Not that Kennedy is blaming a busy week and lack of sleep for his early struggles, as he allowed four runs on five hits in the first inning.
"I felt pretty good at the start [physically]. Flying back and forth ... but it was only one more flight than these guys had to go through," Kennedy said. "It was a few tweaks I wish I could have made in the first inning."
For as much as Kennedy struggled in the first inning, his fortunes changed in a big way starting with the second inning -- and until he left after the seventh inning.
Kennedy allowed two hits and struck out seven over six scoreless innings to keep the game close, as the Padres trailed 4-2 when he departed.
"He bore down, he went pitch-to-pitch," said Padres interim manager Pat Murphy. "It happens in a lot of sports, but sometimes you don't bring your best when the bell rings, but then you settle down.
"He was better focused. Innings two through seven, he was as good as I've seen him."
The 122 pitches he threw were the most for a Padres pitcher this season. It also tied his career-high. (He also threw 122 pitches in a May 30, 2012 game while with the D-backs.)
If you arrived or tuned in late, it was almost like the first inning never happened. In fact, with his pitch count over 100, he went back out for the seventh inning -- and promptly struck out the side.
"The first inning, my fastball was leaking over the plate, and I was leaving my curveball up, and they got a couple of base hits on it," Kennedy said. "I came in and had to regroup. My fastball was a little bit better, my curveball was down. I got ahead of guys.
"I was falling behind guys in that first inning. It was one of those times where you have to step up. Luckily, I got through seven and it was still within grabs."
Kennedy, who flew from California to Milwaukee on Tuesday and was reinstated from paternity leave, got himself in trouble quickly on Wednesday.

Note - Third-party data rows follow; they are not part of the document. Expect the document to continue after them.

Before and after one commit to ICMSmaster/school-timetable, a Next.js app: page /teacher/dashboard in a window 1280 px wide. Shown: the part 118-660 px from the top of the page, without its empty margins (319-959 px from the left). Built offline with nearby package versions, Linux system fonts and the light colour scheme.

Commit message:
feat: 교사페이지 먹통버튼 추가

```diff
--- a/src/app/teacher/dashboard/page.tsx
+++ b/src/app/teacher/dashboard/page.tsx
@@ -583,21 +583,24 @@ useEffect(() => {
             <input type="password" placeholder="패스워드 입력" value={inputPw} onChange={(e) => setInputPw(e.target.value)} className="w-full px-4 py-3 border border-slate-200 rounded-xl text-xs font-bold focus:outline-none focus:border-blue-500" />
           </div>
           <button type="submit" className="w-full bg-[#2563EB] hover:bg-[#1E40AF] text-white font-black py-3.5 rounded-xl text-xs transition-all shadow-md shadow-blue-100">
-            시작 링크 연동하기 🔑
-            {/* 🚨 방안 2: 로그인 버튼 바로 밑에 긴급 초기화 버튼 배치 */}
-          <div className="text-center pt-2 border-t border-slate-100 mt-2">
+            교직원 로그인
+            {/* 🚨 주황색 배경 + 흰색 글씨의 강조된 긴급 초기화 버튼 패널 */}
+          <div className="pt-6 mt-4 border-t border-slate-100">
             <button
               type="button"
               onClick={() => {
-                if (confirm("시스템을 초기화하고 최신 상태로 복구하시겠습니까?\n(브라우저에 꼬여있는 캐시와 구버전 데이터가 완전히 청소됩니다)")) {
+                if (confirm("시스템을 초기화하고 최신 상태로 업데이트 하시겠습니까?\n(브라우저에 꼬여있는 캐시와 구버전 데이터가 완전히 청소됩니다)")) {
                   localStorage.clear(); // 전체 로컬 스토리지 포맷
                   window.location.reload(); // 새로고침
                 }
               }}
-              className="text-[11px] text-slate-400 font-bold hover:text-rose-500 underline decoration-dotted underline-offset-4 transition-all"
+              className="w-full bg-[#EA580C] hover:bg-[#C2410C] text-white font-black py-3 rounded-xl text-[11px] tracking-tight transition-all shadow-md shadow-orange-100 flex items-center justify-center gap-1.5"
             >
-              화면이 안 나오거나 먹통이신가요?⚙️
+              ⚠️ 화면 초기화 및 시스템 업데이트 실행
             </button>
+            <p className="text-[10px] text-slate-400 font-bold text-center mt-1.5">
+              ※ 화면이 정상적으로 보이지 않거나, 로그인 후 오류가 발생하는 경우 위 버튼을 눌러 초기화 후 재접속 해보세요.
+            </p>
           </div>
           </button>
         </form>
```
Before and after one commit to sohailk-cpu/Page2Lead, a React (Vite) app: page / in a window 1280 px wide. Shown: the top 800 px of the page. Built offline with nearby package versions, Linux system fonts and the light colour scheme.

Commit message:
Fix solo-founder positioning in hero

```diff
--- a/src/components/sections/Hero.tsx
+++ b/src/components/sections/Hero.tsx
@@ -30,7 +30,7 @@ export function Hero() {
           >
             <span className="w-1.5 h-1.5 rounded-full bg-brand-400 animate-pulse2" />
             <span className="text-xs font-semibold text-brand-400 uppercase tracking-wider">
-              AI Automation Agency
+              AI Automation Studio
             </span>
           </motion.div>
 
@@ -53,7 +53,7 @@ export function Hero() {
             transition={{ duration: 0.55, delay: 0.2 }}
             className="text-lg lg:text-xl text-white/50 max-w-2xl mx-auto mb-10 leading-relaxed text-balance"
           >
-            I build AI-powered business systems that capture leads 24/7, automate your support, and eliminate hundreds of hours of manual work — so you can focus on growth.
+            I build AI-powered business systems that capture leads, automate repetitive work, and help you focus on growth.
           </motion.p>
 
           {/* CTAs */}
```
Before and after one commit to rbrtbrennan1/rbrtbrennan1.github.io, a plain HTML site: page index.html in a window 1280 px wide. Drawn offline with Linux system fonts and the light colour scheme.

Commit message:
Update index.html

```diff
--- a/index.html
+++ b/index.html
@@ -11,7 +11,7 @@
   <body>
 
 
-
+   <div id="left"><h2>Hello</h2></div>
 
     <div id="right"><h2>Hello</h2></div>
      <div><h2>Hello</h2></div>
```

He allowed a leadoff single to Scooter Gennett and then a long home run to the No. 2 hitter, Jonathan Lucroy. One out later, Adam Lind started a stretch of three consecutive hits, capped by a two-run triple by Shane Peterson.
The first-inning runs have troubled the Padres through the first nine games of this road trip, as they have now allowed 13 of them. In his last start Friday in Miami, Kennedy allowed two runs in the first frame.
But after that, he mostly coasted and gave the Padres a chance to stay close before the Brewers scored four runs in the eighth inning.
"He turned it on, and he made a statement that 'though I didn't pitch well for the complete game, two through seven I gave us a chance to stay close.'" Murphy said. "That was his job once the first inning. Hats off to him, he did a great job."